On July 28, 2013, CNN aired a thought-provoking program on the financial and emotional cost of caring for aging parents and grandparents.  The program, Inside Man, delved into the realities of retirement, health, and aging.  As many Americans live longer, many baby boomers are facing the challenge of caring for their elderly parents, while managing their own aging bodies, health concerns, financial issues and family problems.  According to the program, 70 percent of Americans will need some type of long-term care in their lifetime.  The Centers for Disease Control and Prevention (CDC) estimated that in 2030, there will be 71 million baby boomers who are at least 65 years old, and the number of people 65 years old and older will rise by 101 percent between the years 2000 and 2030.

The Kaiser Family Foundation reported that many adult children who care for their elderly parents find the task emotionally, physically and financially draining. Many of these adult children will neglect their own needs in order to take care of their elderly parents, but often they will suffer depression because of self-neglect. The Kaiser report stated that in 2010, half of those 65 and older had incomes of less than $22,000 a year, and half had less than $53,000 in savings.  A Cost of Care Study published by the John Hancock Company estimated what it would cost to care for an elderly person in different geographic parts of the country.  The report revealed that annual costs varied widely depending on where a person lived and what type of health care he or she required, as shown by the following three major metropolitan areas:  Chicago – private room in a nursing home $70,445, assisted living $48,888, and home health care services $31,200 a year; San Francisco – private room in a nursing home $137,970, assisted living, $45,516, and home health care services $40,560 a year; and New York City – private room in a nursing home $160,600, assisted living, $71,016, and home health care services $29,640 a year.  Given these high costs, it is not surprising that many of the elderly are dependent on Medicaid.

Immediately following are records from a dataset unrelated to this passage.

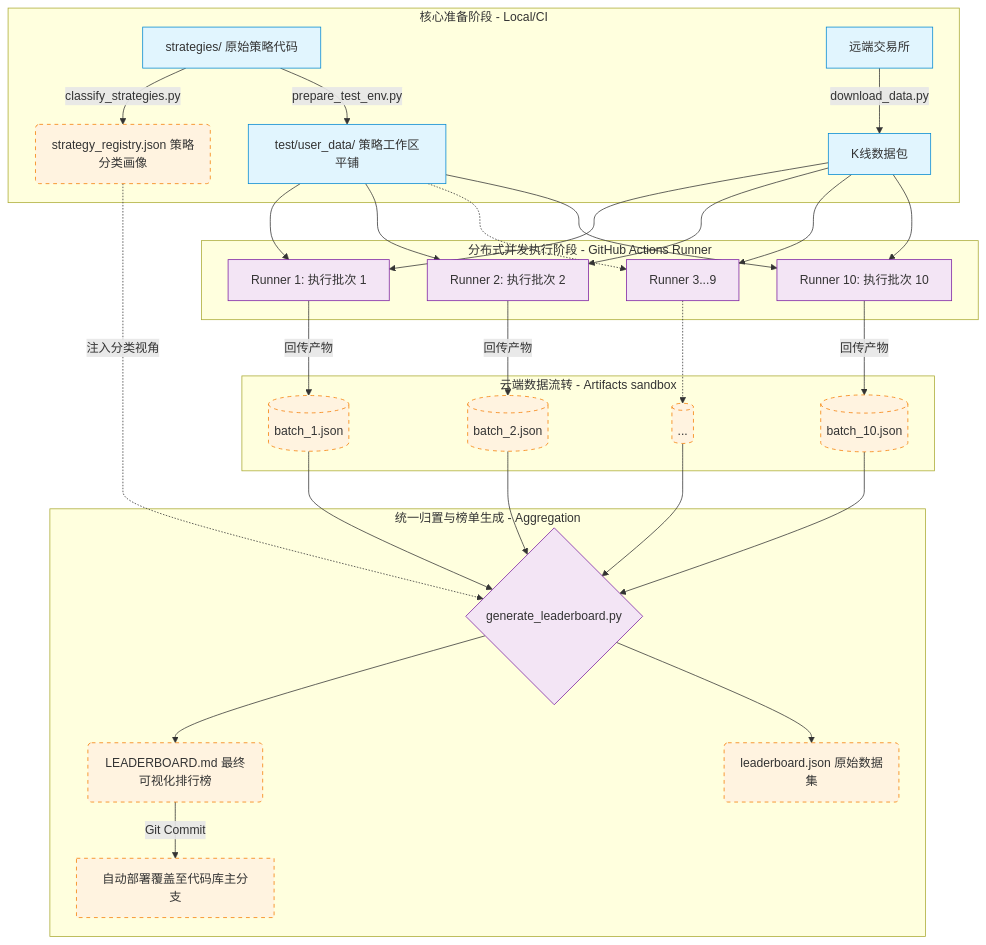
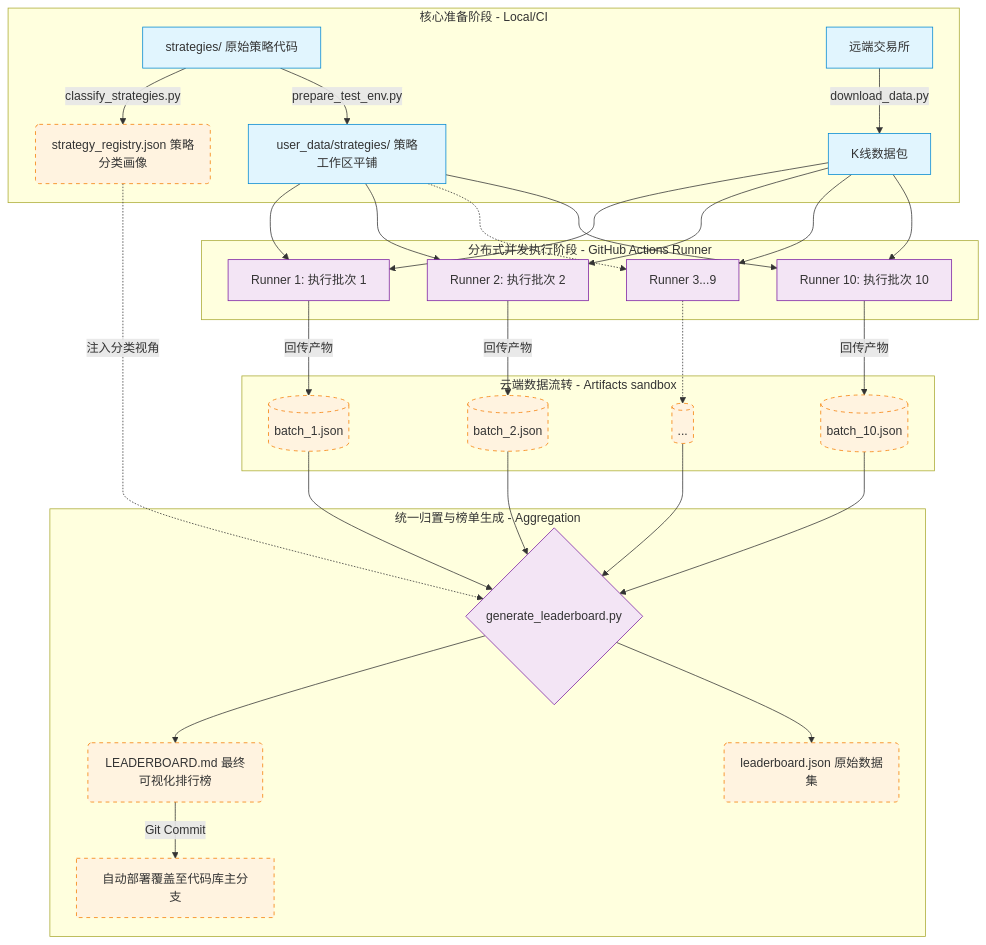
The diagram in docs/批量回测设计方案.md (neozhou2009/freqtrade-strategies), drawn with Mermaid before and after one commit. The commit also changed other lines of this file and 15 other files, not shown here.

````diff
--- a/docs/批量回测设计方案.md
+++ b/docs/批量回测设计方案.md
@@ -17,43 +17,43 @@
 ```mermaid
 graph TD
     classDef main fill:#f9f9f9,stroke:#333,stroke-width:2px;
     classDef node fill:#e1f5fe,stroke:#0288d1,stroke-width:1px;
     classDef center fill:#f3e5f5,stroke:#7b1fa2,stroke-width:1px;
     classDef artifact fill:#fff3e0,stroke:#f57c00,stroke-width:1px,stroke-dasharray: 5 5;
 
     subgraph Phase1 ["核心准备阶段 - Local/CI"]
         A["strategies/ 原始策略代码"] -->|"classify_strategies.py"| B("strategy_registry.json 策略分类画像")
-        A -->|"prepare_test_env.py"| C["test/user_data/ 策略工作区平铺"]
+        A -->|"prepare_test_env.py"| C["user_data/strategies/ 策略工作区平铺"]
         D["远端交易所"] -->|"download_data.py"| E["K线数据包"]
     end
 
     subgraph Phase2 ["分布式并发执行阶段 - GitHub Actions Runner"]
         C --> R1["Runner 1: 执行批次 1"]
         C --> R2["Runner 2: 执行批次 2"]
         C -.-> R3["Runner 3...9"]
         C --> R10["Runner 10: 执行批次 10"]
         
         E --> R1 & R2 & R3 & R10
     end
 
     subgraph Phase3 ["云端数据流转 - Artifacts sandbox"]
         R1 -->|"回传产物"| J1[("batch_1.json")]
         R2 -->|"回传产物"| J2[("batch_2.json")]
         R3 -.-> J3[("...")]
         R10 -->|"回传产物"| J10[("batch_10.json")]
     end
 
     subgraph Phase4 ["统一归置与榜单生成 - Aggregation"]
         J1 & J2 & J3 & J10 --> G{"generate_leaderboard.py"}
         B -.->|"注入分类视角"| G
         
         G --> H("LEADERBOARD.md 最终可视化排行榜")
         G --> I("leaderboard.json 原始数据集")
         
         H -->|"Git Commit"| K["自动部署覆盖至代码库主分支"]
     end
     
     class A,D,C,E node;
     class R1,R2,R3,R10,G center;
     class B,J1,J2,J3,J10,H,I,K artifact;
 ```
````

The high cost of caring for the elderly is not just limited to the United States. It is surprising to learn that in a country like China, which has a strong tradition of caring for its elderly, there is a growing problem of children neglecting or abandoning their elderly parents.  News agencies  have reported that China recently enacted a law that would allow the elderly to seek legal recourse and prohibits “discrimination, insult, ill-treatment and abandonment” of the aged. China’s rapidly changing socio-economic demographics have transformed the traditional large extended families that once cared for their own elderly and replaced them with modern retirement and care homes. The China National Committee on Aging reported that by 2053 the Chinese population of those aged 60+ will increase from 185 million to 487 million people, or 34 percent of the population.  It attributed this extraordinary growth on the rise in people’s life expectancy from 41 years to 73 years over five decades, and China’s policy to force urban families to have only one child. Because China’s government provides little social assistance to care for its elderly and depends mainly on families to care for their own, under the One Child Policy, the lack of siblings puts the burden on that one child to care for his or her parents and grandparents.